● Work item
In the data below, which lines hold "coachtyalexander"? Copy every one.

● Data records

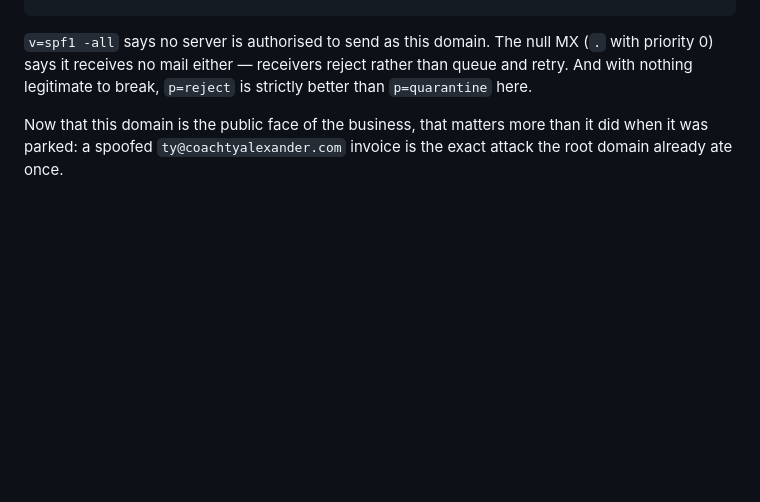
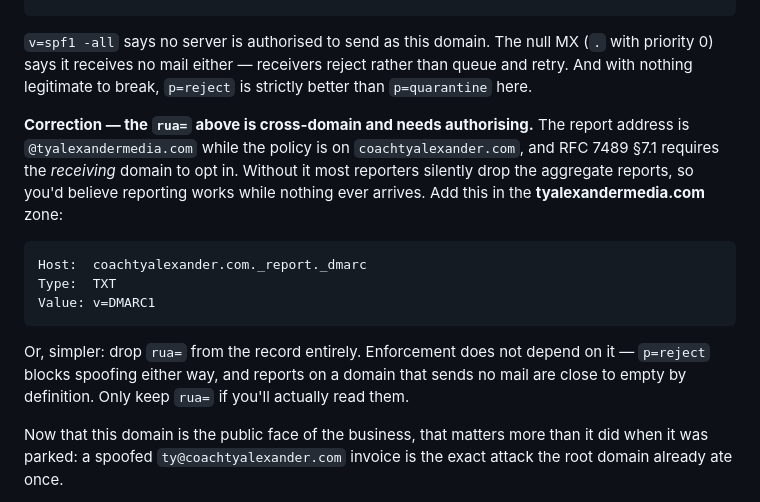
Before and after one commit to tyalexandermedia/lola-backend, a Markdown page: docs/LAUNCH.md, the part around the change. Drawn GitHub-style; blank space fills up the shorter version.

Commit message:
docs: the cross-domain DMARC rua needs authorising, or dropping
The lockdown recipe put rua=mailto:dmarc@tyalexandermedia.com on
coachtyalexander.com's DMARC record. That is cross-domain: RFC 7489 7.1
requires tyalexandermedia.com to publish
coachtyalexander.com._report._dmarc.tyalexandermedia.com TXT 'v=DMARC1'
before any reporter will deliver to it.

Without that, reports are silently dropped — the worst failure mode, because
it looks configured. Documented both fixes: add the authorisation record, or
drop rua= entirely since p=reject enforces regardless and a no-mail domain
generates near-empty reports anyway.

Caught by the browser agent running the lockdown, not by me. My recipe was
incomplete.

Co-Authored-By: Claude Opus 5 <noreply@anthropic.com>
Claude-Session: https://claude.ai/code/session_01GRJiYUME16hMNsEPzc7zLw

````diff
--- a/docs/LAUNCH.md
+++ b/docs/LAUNCH.md
@@ -104,6 +104,24 @@ Host: _dmarc   Type: TXT   Value: v=DMARC1; p=reject; rua=mailto:dmarc@tyalexand
 (`.` with priority 0) says it receives no mail either — receivers reject rather
 than queue and retry. And with nothing legitimate to break, `p=reject` is
 strictly better than `p=quarantine` here.
+
+**Correction — the `rua=` above is cross-domain and needs authorising.** The
+report address is `@tyalexandermedia.com` while the policy is on
+`coachtyalexander.com`, and RFC 7489 §7.1 requires the *receiving* domain to
+opt in. Without it most reporters silently drop the aggregate reports, so you'd
+believe reporting works while nothing ever arrives. Add this in the
+**tyalexandermedia.com** zone:
+
+```
+Host:  coachtyalexander.com._report._dmarc
+Type:  TXT
+Value: v=DMARC1
+```
+
+Or, simpler: drop `rua=` from the record entirely. Enforcement does not depend
+on it — `p=reject` blocks spoofing either way, and reports on a domain that
+sends no mail are close to empty by definition. Only keep `rua=` if you'll
+actually read them.
 
 Now that this domain is the public face of the business, that matters more than
 it did when it was parked: a spoofed `ty@coachtyalexander.com` invoice is the
````
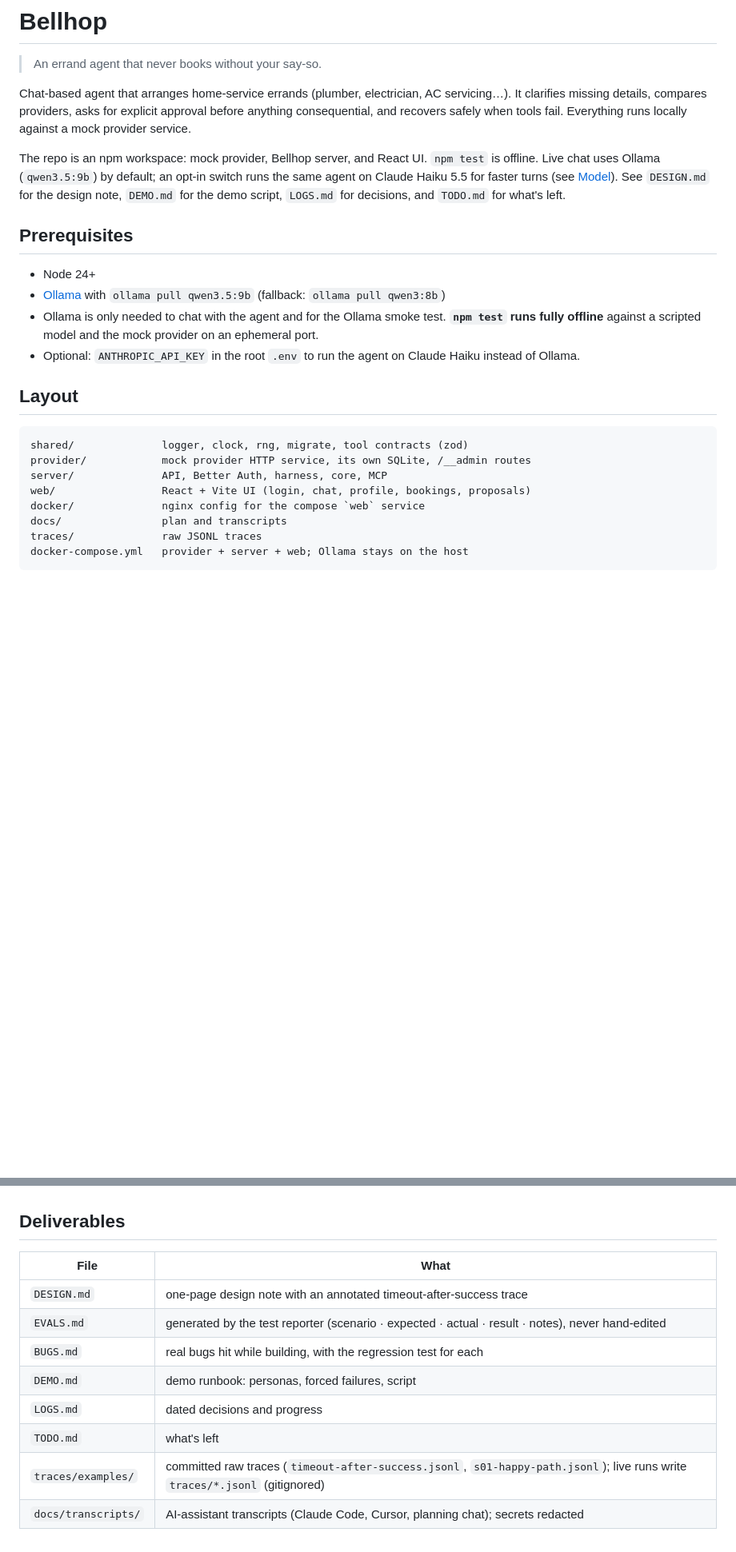
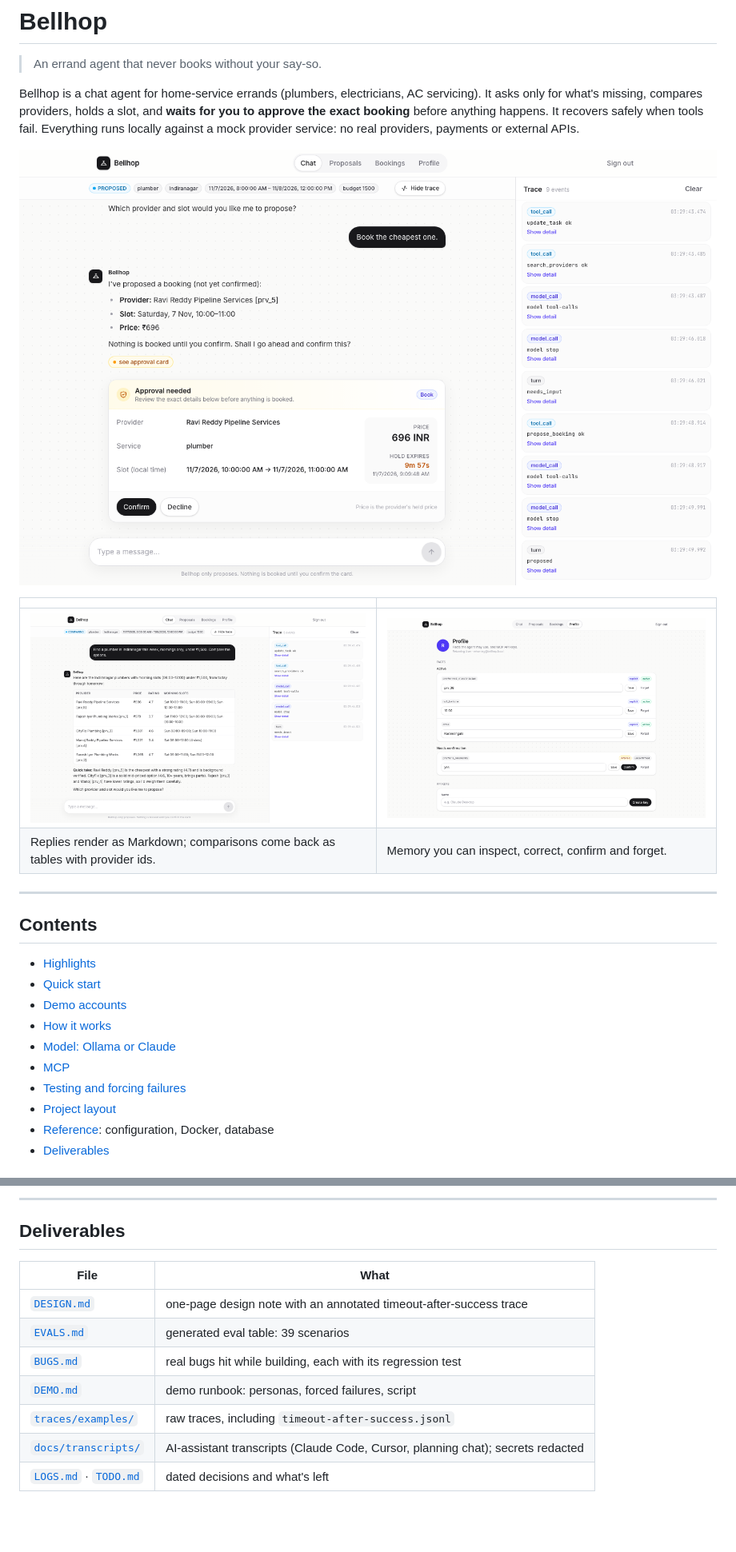
Before and after one commit to Larry8668/bellhop, a Markdown page: README.md, 2 parts joined by grey strips. Shown at 80% size. GitHub-like rendering; pictures changed too: docs/images/chat-and-trace.png (added), docs/images/chat-table.png (added), docs/images/profile.png (added); blank space fills up the shorter version.

Commit message:
docs(readme): restructure with screenshots, diagrams and collapsible reference

````diff
--- a/README.md
+++ b/README.md
@@ -2,27 +2,27 @@
 
 > An errand agent that never books without your say-so.
 
-Chat-based agent that arranges home-service errands (plumber, electrician, AC servicing…). It clarifies missing details, compares providers, asks for explicit approval before anything consequential, and recovers safely when tools fail. Everything runs locally against a mock provider service.
+Bellhop is a chat agent for home-service errands (plumbers, electricians, AC servicing). It asks only for what's missing, compares providers, holds a slot, and **waits for you to approve the exact booking** before anything happens. It recovers safely when tools fail. Everything runs locally against a mock provider service: no real providers, payments or external APIs.
 
-The repo is an npm workspace: mock provider, Bellhop server, and React UI. `npm test` is offline. Live chat uses Ollama (`qwen3.5:9b`) by default; an opt-in switch runs the same agent on Claude Haiku 5.5 for faster turns (see [Model](#model)). See `DESIGN.md` for the design note, `DEMO.md` for the demo script, `LOGS.md` for decisions, and `TODO.md` for what's left.
+![Chat with the trace panel open: an approval card waits for Confirm](docs/images/chat-and-trace.png)
 
-## Prerequisites
+| | |
+|---|---|
+| ![Providers compared in a table](docs/images/chat-table.png) | ![Profile: explicit and inferred facts](docs/images/profile.png) |
+| Replies render as Markdown; comparisons come back as tables with provider ids. | Memory you can inspect, correct, confirm and forget. |
 
-- Node 24+
-- [Ollama](https://ollama.com) with `ollama pull qwen3.5:9b` (fallback: `ollama pull qwen3:8b`)
-- Ollama is only needed to chat with the agent and for the Ollama smoke test. **`npm test` runs fully offline** against a scripted model and the mock provider on an ephemeral port.
-- Optional: `ANTHROPIC_API_KEY` in the root `.env` to run the agent on Claude Haiku instead of Ollama.
+---
 
-## Layout
+## Contents
 
-```
-shared/              logger, clock, rng, migrate, tool contracts (zod)
-provider/            mock provider HTTP service, its own SQLite, /__admin routes
-server/              API, Better Auth, harness, core, MCP
-web/                 React + Vite UI (login, chat, profile, bookings, proposals)
-docker/              nginx config for the compose `web` service
-docs/                plan and transcripts
-traces/              raw JSONL traces
-docker-compose.yml   provider + server + web; Ollama stays on the host
-```
+- [Highlights](#highlights)
+- [Quick start](#quick-start)
+- [Demo accounts](#demo-accounts)
+- [How it works](#how-it-works)
+- [Model: Ollama or Claude](#model-ollama-or-claude)
+- [MCP](#mcp)
+- [Testing and forcing failures](#testing-and-forcing-failures)
+- [Project layout](#project-layout)
+- [Reference](#reference): configuration, Docker, database
+- [Deliverables](#deliverables)
 
@@ -202,13 +311,13 @@ Without forced scenarios the engine follows the spec's odds: `book` succeeds 70%
+---
 
 ## Deliverables
 
 | File | What |
 |---|---|
-| `DESIGN.md` | one-page design note with an annotated timeout-after-success trace |
-| `EVALS.md` | generated by the test reporter (scenario · expected · actual · result · notes), never hand-edited |
-| `BUGS.md` | real bugs hit while building, with the regression test for each |
-| `DEMO.md` | demo runbook: personas, forced failures, script |
-| `LOGS.md` | dated decisions and progress |
-| `TODO.md` | what's left |
-| `traces/examples/` | committed raw traces (`timeout-after-success.jsonl`, `s01-happy-path.jsonl`); live runs write `traces/*.jsonl` (gitignored) |
-| `docs/transcripts/` | AI-assistant transcripts (Claude Code, Cursor, planning chat); secrets redacted |
+| [`DESIGN.md`](DESIGN.md) | one-page design note with an annotated timeout-after-success trace |
+| [`EVALS.md`](EVALS.md) | generated eval table: 39 scenarios |
+| [`BUGS.md`](BUGS.md) | real bugs hit while building, each with its regression test |
+| [`DEMO.md`](DEMO.md) | demo runbook: personas, forced failures, script |
+| [`traces/examples/`](traces/examples) | raw traces, including `timeout-after-success.jsonl` |
+| [`docs/transcripts/`](docs/transcripts) | AI-assistant transcripts (Claude Code, Cursor, planning chat); secrets redacted |
+| [`LOGS.md`](LOGS.md) · [`TODO.md`](TODO.md) | dated decisions and what's left |
````
Also changed, not shown: other parts of README.md (+237 -128 lines), LOGS.md (+4 -0 lines), docs/images/empty-state.png (added).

● Your solution
coachtyalexander.com's DMARC record. That is cross-domain: RFC 7489 7.1
coachtyalexander.com._report._dmarc.tyalexandermedia.com TXT 'v=DMARC1'
+`coachtyalexander.com`, and RFC 7489 §7.1 requires the *receiving* domain to
+Host:  coachtyalexander.com._report._dmarc
 it did when it was parked: a spoofed `ty@coachtyalexander.com` invoice is the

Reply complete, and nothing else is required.